## Problem to work on
Print the data below again in full, exactly as it stands, with no images.
....
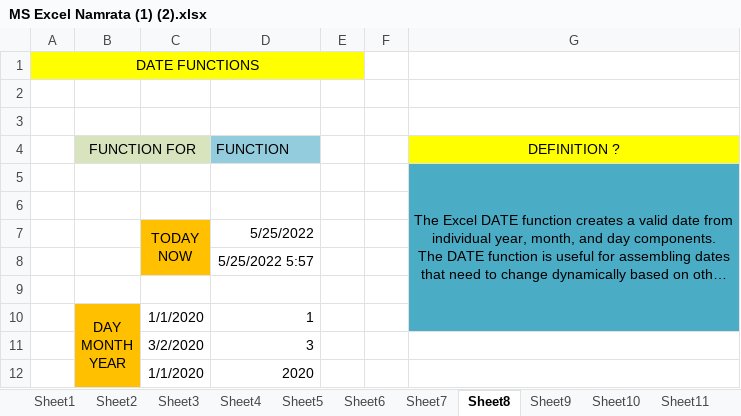
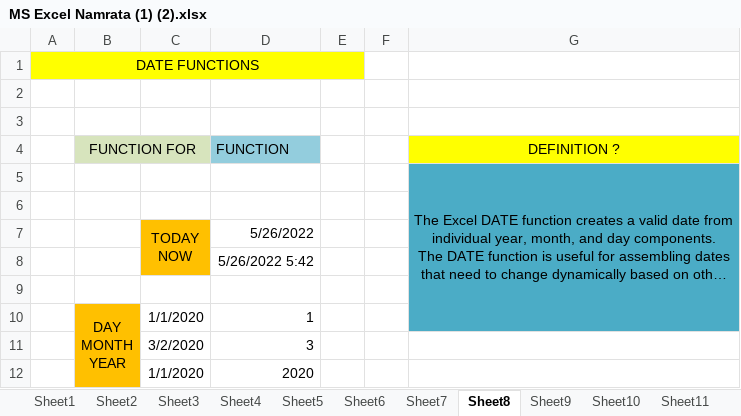
Before and after one commit to namratachettri/For-presentation, an Excel workbook: MS Excel Namrata (1) (2).xlsx, sheet Sheet8, drawn as a sheet; long unchanged cells end in …; values as stored, in another font and other column widths than the file's, no borders; the diff names each change by its address in the sheet, - before the commit and + after, or states it on an @@ line.

```diff
--- a/MS Excel Namrata (1) (2).xlsx (sheet Sheet8)
+++ b/MS Excel Namrata (1) (2).xlsx (sheet Sheet8)
-D7 (FUNCTION): 5/25/2022
+D7 (FUNCTION): 5/26/2022
-D8 (FUNCTION): 5/25/2022 5:57
+D8 (FUNCTION): 5/26/2022 5:42
```
Also changed, not shown: sheet Sheet21, charts or pictures.
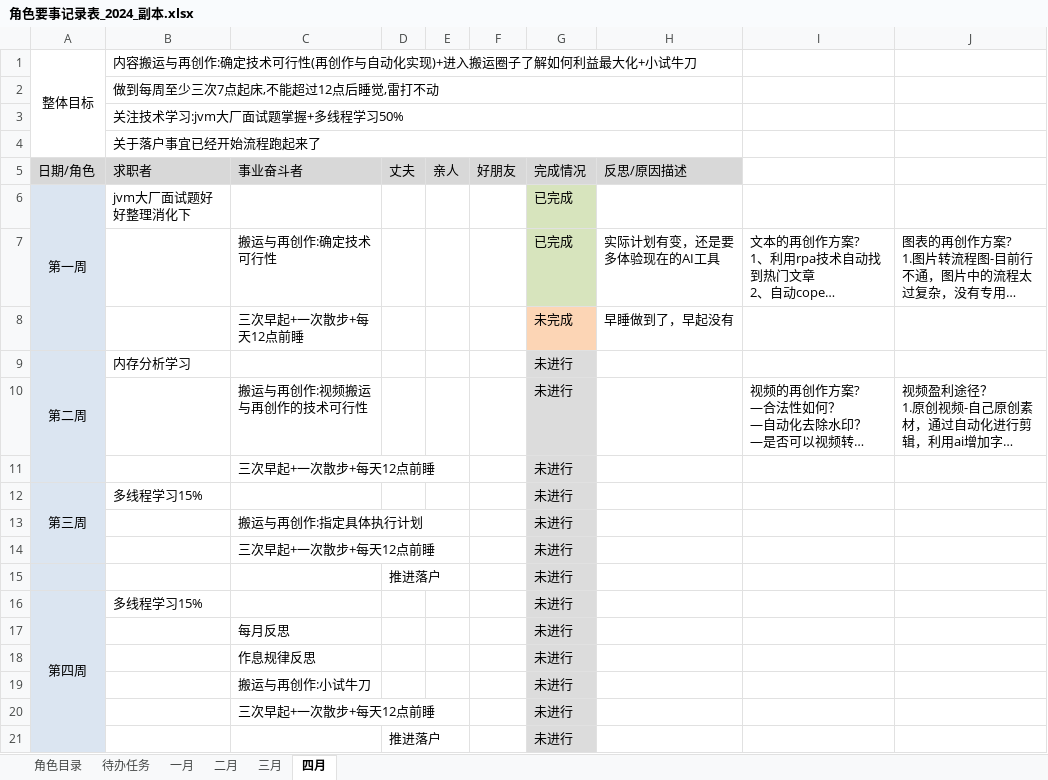
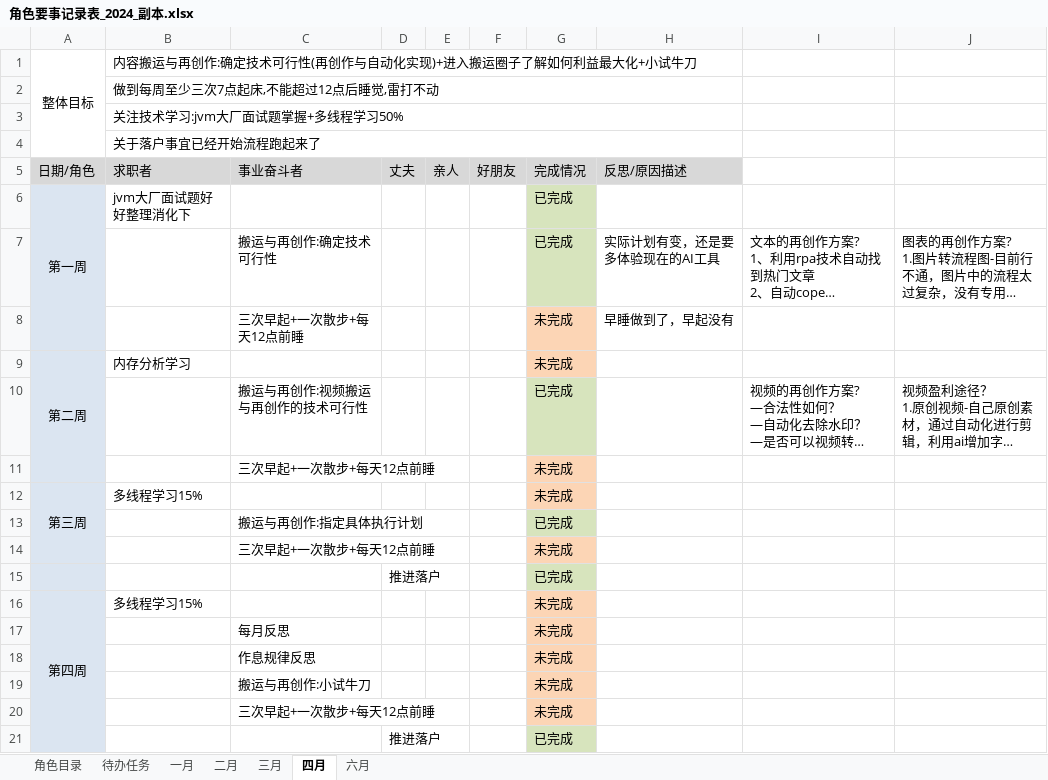
Before and after one commit to monkeyGeek369/icarus_monkeyGeek_source, an Excel workbook: file/personal/roleImportant/角色要事记录表_2024_副本.xlsx, sheet 四月, drawn as a sheet; long unchanged cells end in …; values as stored, in another font and other column widths than the file's, no borders; the diff names each change by its address in the sheet, - before the commit and + after, or states it on an @@ line.

```diff
--- a/file/personal/roleImportant/角色要事记录表_2024_副本.xlsx (sheet 四月)
+++ b/file/personal/roleImportant/角色要事记录表_2024_副本.xlsx (sheet 四月)
+sheet tab: 六月
-G9: 未进行
+G9: 未完成
-G9 fill: #DCDCDC
+G9 fill: #FCD5B5
-G10: 未进行
+G10: 已完成
-G10 fill: #DCDCDC
+G10 fill: #D7E4BD
-G11:G12: 未进行
+G11:G12: 未完成
-G11:G12 fill: #DCDCDC
+G11:G12 fill: #FCD5B5
-G13: 未进行
+G13: 已完成
-G13 fill: #DCDCDC
+G13 fill: #D7E4BD
-G14: 未进行
+G14: 未完成
-G14 fill: #DCDCDC
+G14 fill: #FCD5B5
-G15: 未进行
+G15: 已完成
-G15 fill: #DCDCDC
+G15 fill: #D7E4BD
-G16:G20: 未进行
+G16:G20: 未完成
-G16:G20 fill: #DCDCDC
+G16:G20 fill: #FCD5B5
-G21: 未进行
+G21: 已完成
-G21 fill: #DCDCDC
+G21 fill: #D7E4BD
```
Also changed, not shown: sheet 待办任务, hidden cells.
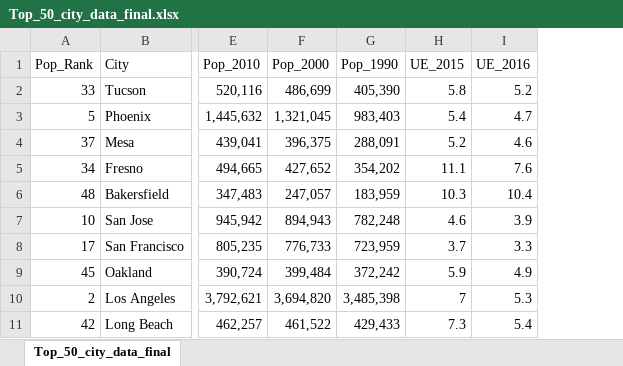
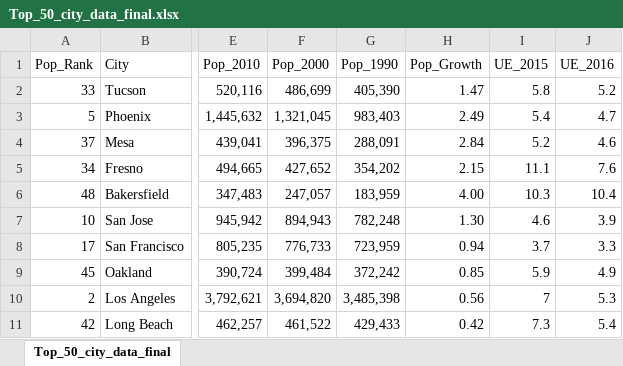
Before and after one commit to tharren12/Group_8_Final_Project, an Excel workbook: ETL/Top_50_city_data_final.xlsx, sheet Top_50_city_data_final, drawn as a sheet; only a part is shown, gaps mark what is left out; values as stored, in another font and other column widths than the file's, no borders; the diff names each change by its address in the sheet, - before the commit and + after, or states it on an @@ line.

Commit message:
Updated Top 50 City file.

```diff
--- a/ETL/Top_50_city_data_final.xlsx (sheet Top_50_city_data_final)
+++ b/ETL/Top_50_city_data_final.xlsx (sheet Top_50_city_data_final)
+column H (Pop_Growth), rows 2-11: 1.47 | 2.49 | 2.84 | 2.15 | 4.00 | 1.30 | 0.94 | 0.85 | 0.56 | 0.42
```
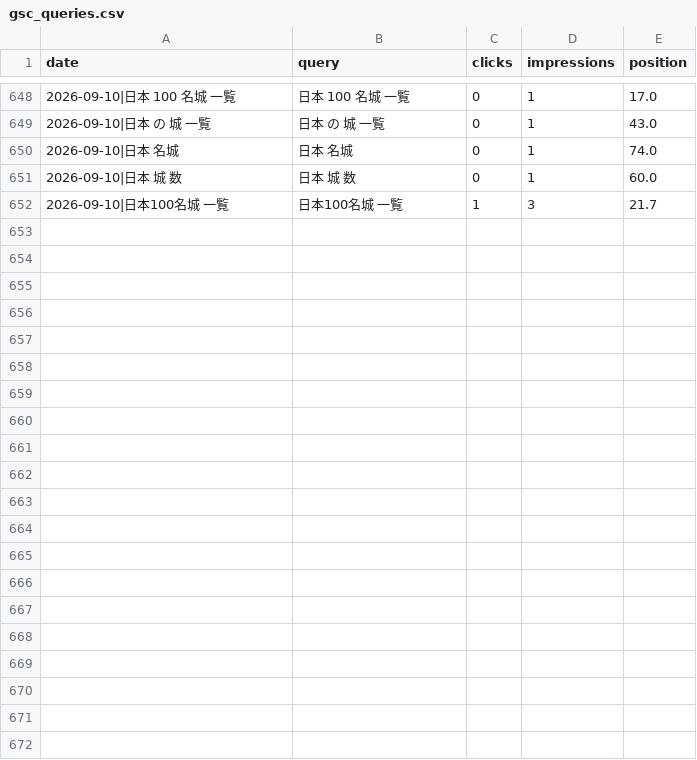
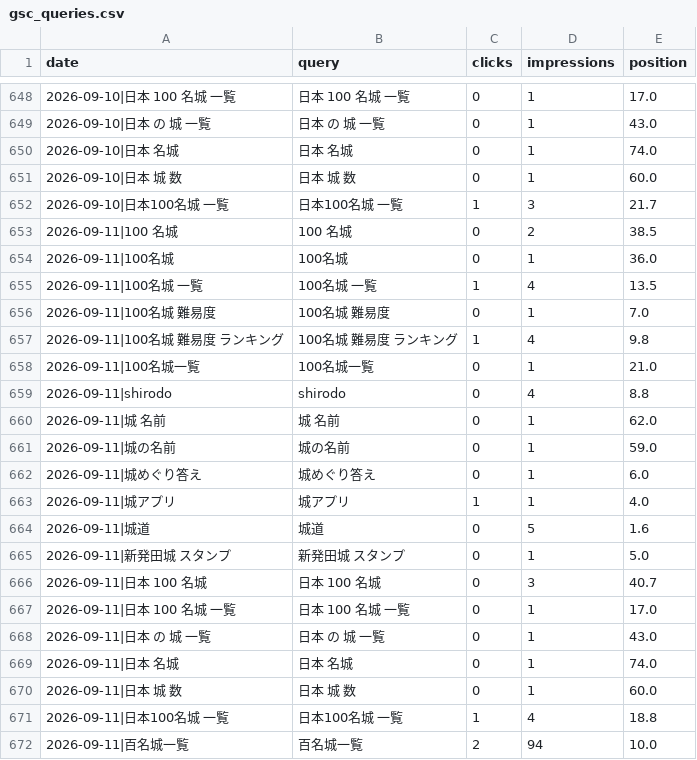
Before and after one commit to katsuhikosakata29-max/shirodo-lp, a CSV file: metrics/gsc_queries.csv, drawn as a sheet; only a part is shown, gaps mark what is left out.

Commit message:
chore(metrics): 2026-09-11 の日次データ

```diff
--- a/metrics/gsc_queries.csv
+++ b/metrics/gsc_queries.csv
@@ -652 +652,21 @@ date,query,clicks,impressions,position
 2026-09-10|日本100名城 一覧,日本100名城 一覧,1,3,21.7
+2026-09-11|100 名城,100 名城,0,2,38.5
+2026-09-11|100名城,100名城,0,1,36.0
+2026-09-11|100名城 一覧,100名城 一覧,1,4,13.5
+2026-09-11|100名城 難易度,100名城 難易度,0,1,7.0
+2026-09-11|100名城 難易度 ランキング,100名城 難易度 ランキング,1,4,9.8
+2026-09-11|100名城一覧,100名城一覧,0,1,21.0
+2026-09-11|shirodo,shirodo,0,4,8.8
+2026-09-11|城 名前,城 名前,0,1,62.0
+2026-09-11|城の名前,城の名前,0,1,59.0
+2026-09-11|城めぐり答え,城めぐり答え,0,1,6.0
+2026-09-11|城アプリ,城アプリ,1,1,4.0
+2026-09-11|城道,城道,0,5,1.6
+2026-09-11|新発田城 スタンプ,新発田城 スタンプ,0,1,5.0
+2026-09-11|日本 100 名城,日本 100 名城,0,3,40.7
+2026-09-11|日本 100 名城 一覧,日本 100 名城 一覧,0,1,17.0
+2026-09-11|日本 の 城 一覧,日本 の 城 一覧,0,1,43.0
+2026-09-11|日本 名城,日本 名城,0,1,74.0
+2026-09-11|日本 城 数,日本 城 数,0,1,60.0
+2026-09-11|日本100名城 一覧,日本100名城 一覧,1,4,18.8
+2026-09-11|百名城一覧,百名城一覧,2,94,10.0
```
Also changed, not shown: metrics/gsc_daily.csv, metrics/gsc_pages.csv, 1 other file.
....
## Solution
Before and after one commit to namratachettri/For-presentation, an Excel workbook: MS Excel Namrata (1) (2).xlsx, sheet Sheet8, drawn as a sheet; long unchanged cells end in …; values as stored, in another font and other column widths than the file's, no borders; the diff names each change by its address in the sheet, - before the commit and + after, or states it on an @@ line.

```diff
--- a/MS Excel Namrata (1) (2).xlsx (sheet Sheet8)
+++ b/MS Excel Namrata (1) (2).xlsx (sheet Sheet8)
-D7 (FUNCTION): 5/25/2022
+D7 (FUNCTION): 5/26/2022
-D8 (FUNCTION): 5/25/2022 5:57
+D8 (FUNCTION): 5/26/2022 5:42
```
Also changed, not shown: sheet Sheet21, charts or pictures.
Before and after one commit to monkeyGeek369/icarus_monkeyGeek_source, an Excel workbook: file/personal/roleImportant/角色要事记录表_2024_副本.xlsx, sheet 四月, drawn as a sheet; long unchanged cells end in …; values as stored, in another font and other column widths than the file's, no borders; the diff names each change by its address in the sheet, - before the commit and + after, or states it on an @@ line.

```diff
--- a/file/personal/roleImportant/角色要事记录表_2024_副本.xlsx (sheet 四月)
+++ b/file/personal/roleImportant/角色要事记录表_2024_副本.xlsx (sheet 四月)
+sheet tab: 六月
-G9: 未进行
+G9: 未完成
-G9 fill: #DCDCDC
+G9 fill: #FCD5B5
-G10: 未进行
+G10: 已完成
-G10 fill: #DCDCDC
+G10 fill: #D7E4BD
-G11:G12: 未进行
+G11:G12: 未完成
-G11:G12 fill: #DCDCDC
+G11:G12 fill: #FCD5B5
-G13: 未进行
+G13: 已完成
-G13 fill: #DCDCDC
+G13 fill: #D7E4BD
-G14: 未进行
+G14: 未完成
-G14 fill: #DCDCDC
+G14 fill: #FCD5B5
-G15: 未进行
+G15: 已完成
-G15 fill: #DCDCDC
+G15 fill: #D7E4BD
-G16:G20: 未进行
+G16:G20: 未完成
-G16:G20 fill: #DCDCDC
+G16:G20 fill: #FCD5B5
-G21: 未进行
+G21: 已完成
-G21 fill: #DCDCDC
+G21 fill: #D7E4BD
```
Also changed, not shown: sheet 待办任务, hidden cells.
Before and after one commit to tharren12/Group_8_Final_Project, an Excel workbook: ETL/Top_50_city_data_final.xlsx, sheet Top_50_city_data_final, drawn as a sheet; only a part is shown, gaps mark what is left out; values as stored, in another font and other column widths than the file's, no borders; the diff names each change by its address in the sheet, - before the commit and + after, or states it on an @@ line.

Commit message:
Updated Top 50 City file.

```diff
--- a/ETL/Top_50_city_data_final.xlsx (sheet Top_50_city_data_final)
+++ b/ETL/Top_50_city_data_final.xlsx (sheet Top_50_city_data_final)
+column H (Pop_Growth), rows 2-11: 1.47 | 2.49 | 2.84 | 2.15 | 4.00 | 1.30 | 0.94 | 0.85 | 0.56 | 0.42
```
Before and after one commit to katsuhikosakata29-max/shirodo-lp, a CSV file: metrics/gsc_queries.csv, drawn as a sheet; only a part is shown, gaps mark what is left out.

Commit message:
chore(metrics): 2026-09-11 の日次データ

```diff
--- a/metrics/gsc_queries.csv
+++ b/metrics/gsc_queries.csv
@@ -652 +652,21 @@ date,query,clicks,impressions,position
 2026-09-10|日本100名城 一覧,日本100名城 一覧,1,3,21.7
+2026-09-11|100 名城,100 名城,0,2,38.5
+2026-09-11|100名城,100名城,0,1,36.0
+2026-09-11|100名城 一覧,100名城 一覧,1,4,13.5
+2026-09-11|100名城 難易度,100名城 難易度,0,1,7.0
+2026-09-11|100名城 難易度 ランキング,100名城 難易度 ランキング,1,4,9.8
+2026-09-11|100名城一覧,100名城一覧,0,1,21.0
+2026-09-11|shirodo,shirodo,0,4,8.8
+2026-09-11|城 名前,城 名前,0,1,62.0
+2026-09-11|城の名前,城の名前,0,1,59.0
+2026-09-11|城めぐり答え,城めぐり答え,0,1,6.0
+2026-09-11|城アプリ,城アプリ,1,1,4.0
+2026-09-11|城道,城道,0,5,1.6
+2026-09-11|新発田城 スタンプ,新発田城 スタンプ,0,1,5.0
+2026-09-11|日本 100 名城,日本 100 名城,0,3,40.7
+2026-09-11|日本 100 名城 一覧,日本 100 名城 一覧,0,1,17.0
+2026-09-11|日本 の 城 一覧,日本 の 城 一覧,0,1,43.0
+2026-09-11|日本 名城,日本 名城,0,1,74.0
+2026-09-11|日本 城 数,日本 城 数,0,1,60.0
+2026-09-11|日本100名城 一覧,日本100名城 一覧,1,4,18.8
+2026-09-11|百名城一覧,百名城一覧,2,94,10.0
```
Also changed, not shown: metrics/gsc_daily.csv, metrics/gsc_pages.csv, 1 other file.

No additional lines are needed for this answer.